A New Mexico gun rights advocacy group and local Republican legislators Wednesday voiced firm opposition to a proposed gun safety bill endorsed by the governor and some Democratic lawmakers.
For an hour and a half on Wednesday, local officials and representatives from the New Mexico Shooting Sports Association railed against the so-called red flag bill at a legislative strategy session, hosted by the group at the New Mexico Fish and Game office in Roswell.
Zachary Fort, president of the Shooting Sports Association, said thwarting passage of the bill is his group’s top priority in the coming legislative session.
“We want to see it defeated.

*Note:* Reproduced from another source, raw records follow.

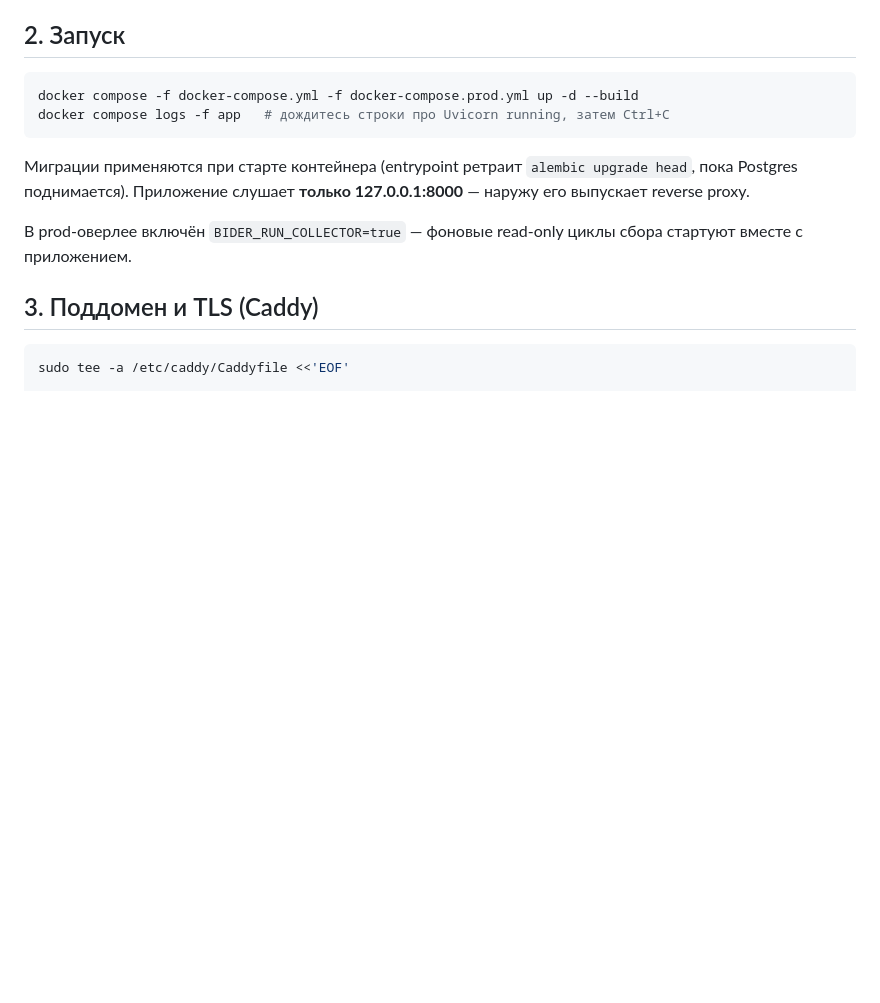
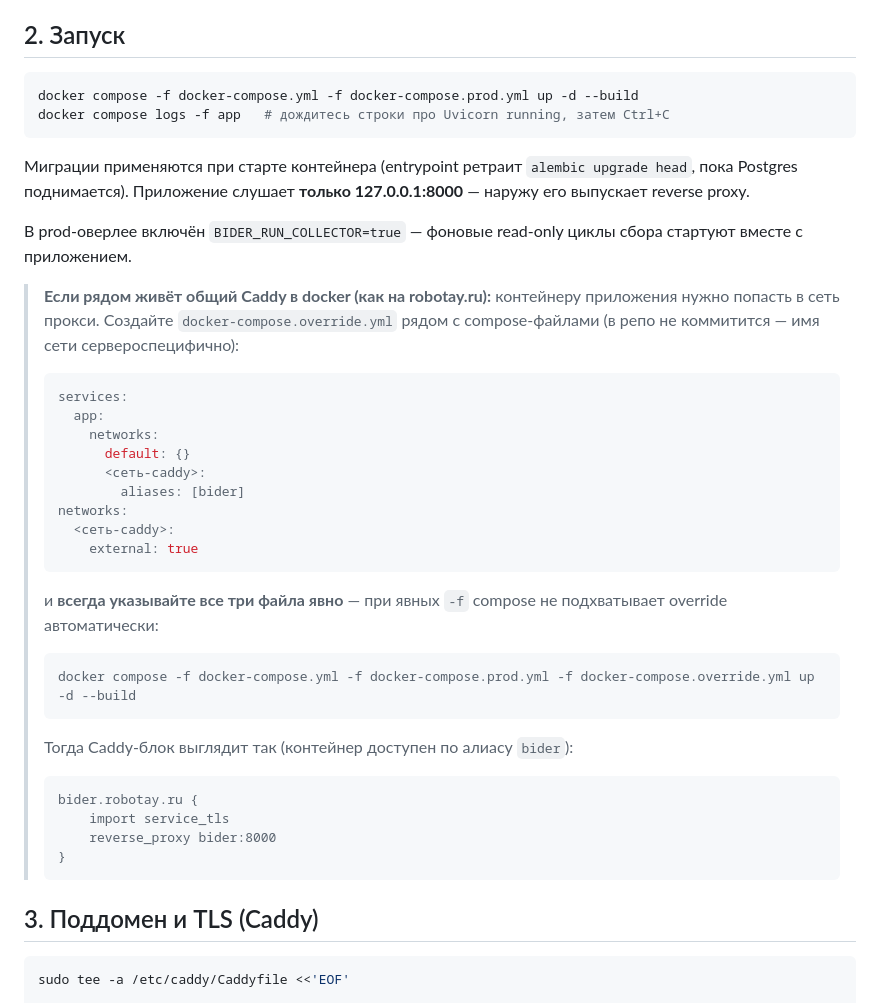
Before and after one commit to alexaleksandrovich-coder/Bider, a Markdown page: docs/ru/deploy-vps.md, the part around the change. GitHub-like rendering; blank space fills up the shorter version.

Commit message:
docs: compose -f chain + shared-caddy override note from live deploy

````diff
--- a/docs/ru/deploy-vps.md
+++ b/docs/ru/deploy-vps.md
@@ -34,6 +34,35 @@ docker compose logs -f app   # дождитесь строки про Uvicorn ru
 Миграции применяются при старте контейнера (entrypoint ретраит `alembic upgrade head`, пока Postgres поднимается). Приложение слушает **только 127.0.0.1:8000** — наружу его выпускает reverse proxy.
 
 В prod-оверлее включён `BIDER_RUN_COLLECTOR=true` — фоновые read-only циклы сбора стартуют вместе с приложением.
+
+> **Если рядом живёт общий Caddy в docker (как на robotay.ru):** контейнеру приложения нужно попасть в сеть прокси. Создайте `docker-compose.override.yml` рядом с compose-файлами (в репо не коммитится — имя сети сервероспецифично):
+>
+> ```yaml
+> services:
+>   app:
+>     networks:
+>       default: {}
+>       <сеть-caddy>:
+>         aliases: [bider]
+> networks:
+>   <сеть-caddy>:
+>     external: true
+> ```
+>
+> и **всегда указывайте все три файла явно** — при явных `-f` compose не подхватывает override автоматически:
+>
+> ```bash
+> docker compose -f docker-compose.yml -f docker-compose.prod.yml -f docker-compose.override.yml up -d --build
+> ```
+>
+> Тогда Caddy-блок выглядит так (контейнер доступен по алиасу `bider`):
+>
+> ```
+> bider.robotay.ru {
+>     import service_tls
+>     reverse_proxy bider:8000
+> }
+> ```
 
 ## 3. Поддомен и TLS (Caddy)
 
````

We are not just trying to amend it, we want to see the bill defeated plain and simple,” Fort said.
The Extreme Risk Firearm Protection Order Act, also known as Senate Bill 5, would allow law enforcement officers or relatives to petition to temporarily take the firearms and ammunition of someone — who it can be demonstrated through probable cause — represents a danger to themselves or other people.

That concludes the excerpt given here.